Tenable has released its inaugural Global Cybersecurity Assurance Report Card, with research conducted by the CyberEdge Group. The report takes the responses of over five hundred security professionals from around the world and asks them to grade their organizations’ ability to assess cybersecurity risks and to mitigate threats that can exploit those risks. The results of the survey are pretty interesting and show a wide variety of answers around the world and across industries. Unfortunately the overall global average grade is just 76%, or an unremarkable “C.”
About the report
There are a couple of things to note about this report. First, we surveyed a broad spectrum of security professionals around the world and did not specifically target our customer base. Second, we only looked at data from industry verticals and countries where we received a statistically significant number of responses; in this way, we would not have a small number of responses for a particular area or industry making things look worse or better than they actually were. And third, all of the people we included in the survey data came from organizations with more than five hundred employees, which means that the answers are really enterprise level answers.
When you look at the data, a few interesting things emerge regardless of which country or industry you look at. Most respondents ranked their ability to secure both cloud infrastructure (IaaS, PaaS) and cloud applications (SaaS), mobile devices and web apps as weaknesses. But almost everyone ranked their ability to secure endpoints, data centers, dealing with insider threats and communicating to executives as strengths. This could be because end points and data centers have been around longer and we have more experience dealing with them, as opposed to mobile and cloud apps which are comparatively much newer aspects of the cybersecurity landscape.
Results by industry
Financial services and telecom score the highest grades
There are some interesting bits when you break things down by industry. Financial services and telecom score the highest grades, while government and education score the lowest grades. It’s not a huge surprise that financial services and telecom are at the top of the ranking, since these sectors are risking real money and in some cases large amounts of real money.

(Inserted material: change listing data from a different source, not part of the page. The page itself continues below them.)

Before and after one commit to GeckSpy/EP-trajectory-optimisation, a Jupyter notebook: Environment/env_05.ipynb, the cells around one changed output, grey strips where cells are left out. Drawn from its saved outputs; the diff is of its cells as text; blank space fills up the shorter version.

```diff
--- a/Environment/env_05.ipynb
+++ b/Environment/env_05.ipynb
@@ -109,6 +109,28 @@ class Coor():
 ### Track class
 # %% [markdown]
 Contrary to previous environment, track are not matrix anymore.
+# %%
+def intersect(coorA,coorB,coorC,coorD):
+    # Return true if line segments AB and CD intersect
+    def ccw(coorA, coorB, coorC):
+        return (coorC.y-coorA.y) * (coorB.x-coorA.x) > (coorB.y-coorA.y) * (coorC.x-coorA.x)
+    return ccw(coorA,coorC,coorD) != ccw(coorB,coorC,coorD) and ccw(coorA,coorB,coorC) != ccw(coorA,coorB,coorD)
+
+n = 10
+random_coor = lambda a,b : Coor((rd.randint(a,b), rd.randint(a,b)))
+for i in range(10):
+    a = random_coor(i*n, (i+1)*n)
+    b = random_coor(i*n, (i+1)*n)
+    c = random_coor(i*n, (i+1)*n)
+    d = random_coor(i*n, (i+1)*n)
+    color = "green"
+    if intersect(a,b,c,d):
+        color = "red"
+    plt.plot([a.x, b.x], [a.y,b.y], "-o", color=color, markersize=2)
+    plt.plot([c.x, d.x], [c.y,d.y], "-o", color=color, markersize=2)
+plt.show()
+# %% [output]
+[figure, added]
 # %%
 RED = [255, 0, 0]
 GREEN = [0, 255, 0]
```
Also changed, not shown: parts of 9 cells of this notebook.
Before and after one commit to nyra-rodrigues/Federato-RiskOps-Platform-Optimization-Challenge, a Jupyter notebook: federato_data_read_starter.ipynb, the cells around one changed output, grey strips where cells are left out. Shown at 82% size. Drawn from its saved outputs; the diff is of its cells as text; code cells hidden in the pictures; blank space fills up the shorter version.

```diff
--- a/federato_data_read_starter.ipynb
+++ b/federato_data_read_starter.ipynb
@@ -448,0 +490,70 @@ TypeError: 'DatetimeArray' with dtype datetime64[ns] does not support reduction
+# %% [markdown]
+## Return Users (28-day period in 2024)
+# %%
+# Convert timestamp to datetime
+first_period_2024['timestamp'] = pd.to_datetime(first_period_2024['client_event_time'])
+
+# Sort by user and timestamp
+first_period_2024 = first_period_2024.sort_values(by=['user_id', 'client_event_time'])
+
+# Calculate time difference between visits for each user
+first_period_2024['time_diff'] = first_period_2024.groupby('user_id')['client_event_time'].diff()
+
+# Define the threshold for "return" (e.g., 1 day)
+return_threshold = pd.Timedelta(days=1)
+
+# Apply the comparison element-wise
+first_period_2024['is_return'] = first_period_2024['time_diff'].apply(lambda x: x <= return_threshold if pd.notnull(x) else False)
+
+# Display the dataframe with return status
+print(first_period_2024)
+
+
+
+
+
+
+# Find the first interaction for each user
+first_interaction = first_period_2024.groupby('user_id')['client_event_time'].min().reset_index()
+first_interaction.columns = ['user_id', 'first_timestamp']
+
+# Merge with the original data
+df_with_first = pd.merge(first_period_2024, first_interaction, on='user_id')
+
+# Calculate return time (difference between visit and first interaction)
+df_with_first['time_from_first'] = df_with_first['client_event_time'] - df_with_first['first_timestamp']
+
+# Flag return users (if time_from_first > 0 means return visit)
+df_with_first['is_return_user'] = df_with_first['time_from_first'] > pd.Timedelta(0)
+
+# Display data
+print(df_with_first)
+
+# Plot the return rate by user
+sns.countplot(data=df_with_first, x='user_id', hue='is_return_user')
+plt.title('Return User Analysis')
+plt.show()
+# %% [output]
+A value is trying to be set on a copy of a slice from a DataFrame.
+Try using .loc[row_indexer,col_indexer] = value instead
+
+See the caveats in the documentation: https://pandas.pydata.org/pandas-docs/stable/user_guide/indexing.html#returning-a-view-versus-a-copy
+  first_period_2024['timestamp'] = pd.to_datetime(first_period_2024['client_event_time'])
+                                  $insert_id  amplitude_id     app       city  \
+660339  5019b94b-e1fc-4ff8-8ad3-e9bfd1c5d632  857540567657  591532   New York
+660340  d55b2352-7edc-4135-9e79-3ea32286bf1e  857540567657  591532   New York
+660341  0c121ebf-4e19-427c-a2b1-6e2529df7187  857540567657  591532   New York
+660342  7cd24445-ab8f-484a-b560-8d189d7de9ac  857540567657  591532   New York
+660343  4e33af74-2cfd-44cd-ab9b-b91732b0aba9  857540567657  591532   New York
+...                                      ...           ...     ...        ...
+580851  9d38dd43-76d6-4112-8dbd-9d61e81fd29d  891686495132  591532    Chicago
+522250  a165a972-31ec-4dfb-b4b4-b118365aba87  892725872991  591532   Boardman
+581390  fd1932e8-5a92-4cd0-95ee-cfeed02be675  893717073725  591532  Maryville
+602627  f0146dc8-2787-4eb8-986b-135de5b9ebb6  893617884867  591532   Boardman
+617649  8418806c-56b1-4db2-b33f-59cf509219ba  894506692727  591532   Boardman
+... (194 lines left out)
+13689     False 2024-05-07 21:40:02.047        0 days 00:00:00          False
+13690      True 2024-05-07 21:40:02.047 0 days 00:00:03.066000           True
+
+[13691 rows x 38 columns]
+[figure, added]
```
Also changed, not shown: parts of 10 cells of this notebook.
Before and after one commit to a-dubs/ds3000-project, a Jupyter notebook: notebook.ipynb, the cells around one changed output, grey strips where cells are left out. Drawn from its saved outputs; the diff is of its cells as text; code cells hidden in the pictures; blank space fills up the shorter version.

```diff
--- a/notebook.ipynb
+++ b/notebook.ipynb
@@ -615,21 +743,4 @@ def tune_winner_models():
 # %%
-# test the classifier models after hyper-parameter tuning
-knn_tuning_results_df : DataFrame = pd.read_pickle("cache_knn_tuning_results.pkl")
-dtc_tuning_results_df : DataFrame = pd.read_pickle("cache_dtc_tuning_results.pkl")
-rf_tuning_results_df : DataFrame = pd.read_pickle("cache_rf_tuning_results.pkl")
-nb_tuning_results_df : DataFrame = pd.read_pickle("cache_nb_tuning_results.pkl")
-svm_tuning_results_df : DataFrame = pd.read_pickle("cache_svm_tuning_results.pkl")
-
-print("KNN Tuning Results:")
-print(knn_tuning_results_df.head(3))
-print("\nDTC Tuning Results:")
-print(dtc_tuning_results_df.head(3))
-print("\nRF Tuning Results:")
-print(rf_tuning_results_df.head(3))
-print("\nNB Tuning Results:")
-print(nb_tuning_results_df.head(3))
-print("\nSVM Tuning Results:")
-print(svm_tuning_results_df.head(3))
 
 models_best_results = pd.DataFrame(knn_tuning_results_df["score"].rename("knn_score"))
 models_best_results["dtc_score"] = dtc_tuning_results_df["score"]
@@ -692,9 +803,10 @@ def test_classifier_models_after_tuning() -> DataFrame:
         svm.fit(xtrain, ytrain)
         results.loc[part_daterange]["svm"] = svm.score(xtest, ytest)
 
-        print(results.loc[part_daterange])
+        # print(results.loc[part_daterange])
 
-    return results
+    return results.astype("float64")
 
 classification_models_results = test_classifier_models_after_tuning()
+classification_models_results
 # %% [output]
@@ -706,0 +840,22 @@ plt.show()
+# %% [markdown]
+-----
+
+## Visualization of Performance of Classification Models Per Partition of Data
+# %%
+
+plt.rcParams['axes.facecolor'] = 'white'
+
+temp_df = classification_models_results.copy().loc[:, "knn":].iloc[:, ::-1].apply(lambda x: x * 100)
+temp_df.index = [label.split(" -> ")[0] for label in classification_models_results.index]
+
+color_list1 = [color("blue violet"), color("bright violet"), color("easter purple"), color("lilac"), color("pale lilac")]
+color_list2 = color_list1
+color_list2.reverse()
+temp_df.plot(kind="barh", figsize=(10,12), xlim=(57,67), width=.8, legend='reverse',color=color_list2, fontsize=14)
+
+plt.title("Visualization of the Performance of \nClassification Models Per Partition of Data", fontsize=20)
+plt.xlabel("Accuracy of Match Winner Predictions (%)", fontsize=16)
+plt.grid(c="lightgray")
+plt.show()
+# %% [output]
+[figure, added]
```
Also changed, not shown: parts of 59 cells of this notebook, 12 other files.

What is surprising is seeing education and government at the bottom of the list
What is surprising is seeing education and government at the bottom of the list. Education has been a huge target for quite some time, with a rash of college online break-ins in the late ‘90s, targeting student’s personally identifiable information and research intellectual property. However, educational institutions have to deal with large transient populations, and reliance on mobile devices may help explain their low ranking. It is also surprising to see government’s low rankings in the report. (Note that government here doesn’t just apply to the US federal government; this is a global report and also includes state and regional governments from around the world.) Considering the number of attacks suffered by government agencies, we hoped that they would have a higher score.
The number-one challenge facing cybersecurity ... was the overwhelming cyber threat environment
The report also asked people to rank the challenges they face in attempting to secure their infrastructure. One very interesting result was that a lack of effective security products came in dead last on the list, meaning that people report being generally happy with the security products that are available to them. And lack of budget only scored in the middle of the list; perhaps people have been able to stretch what little budgets they have for so long that they have gotten used to it, or maybe companies are realizing the importance of spending on cybersecurity and have loosened up those budgets a little bit. But the number-one challenge facing cybersecurity as reported by the respondents was the overwhelming cyber threat environment. There is just too much happening too fast for people to keep up with.
We also asked people how optimistic they were today versus a year ago. A full 90% of respondents said they were the same or more optimistic today. Considering that the number-one challenge was an overwhelming cyber threat environment, it is good to see people keeping a positive outlook.
For more information
I encourage you to download the 2016 Global Cybersecurity Assurance Report Card report and infographic yourself to examine the data in more detail. Or you can watch an on-demand webinar about the report findings for the US and Canada, EMEA, or APAC.
We will be posting more detailed blogs exploring the results in specific industries and technologies.
And keep an eye out next year as we do this research again; you will have the ability to start looking at year-over-year trends within your own industry.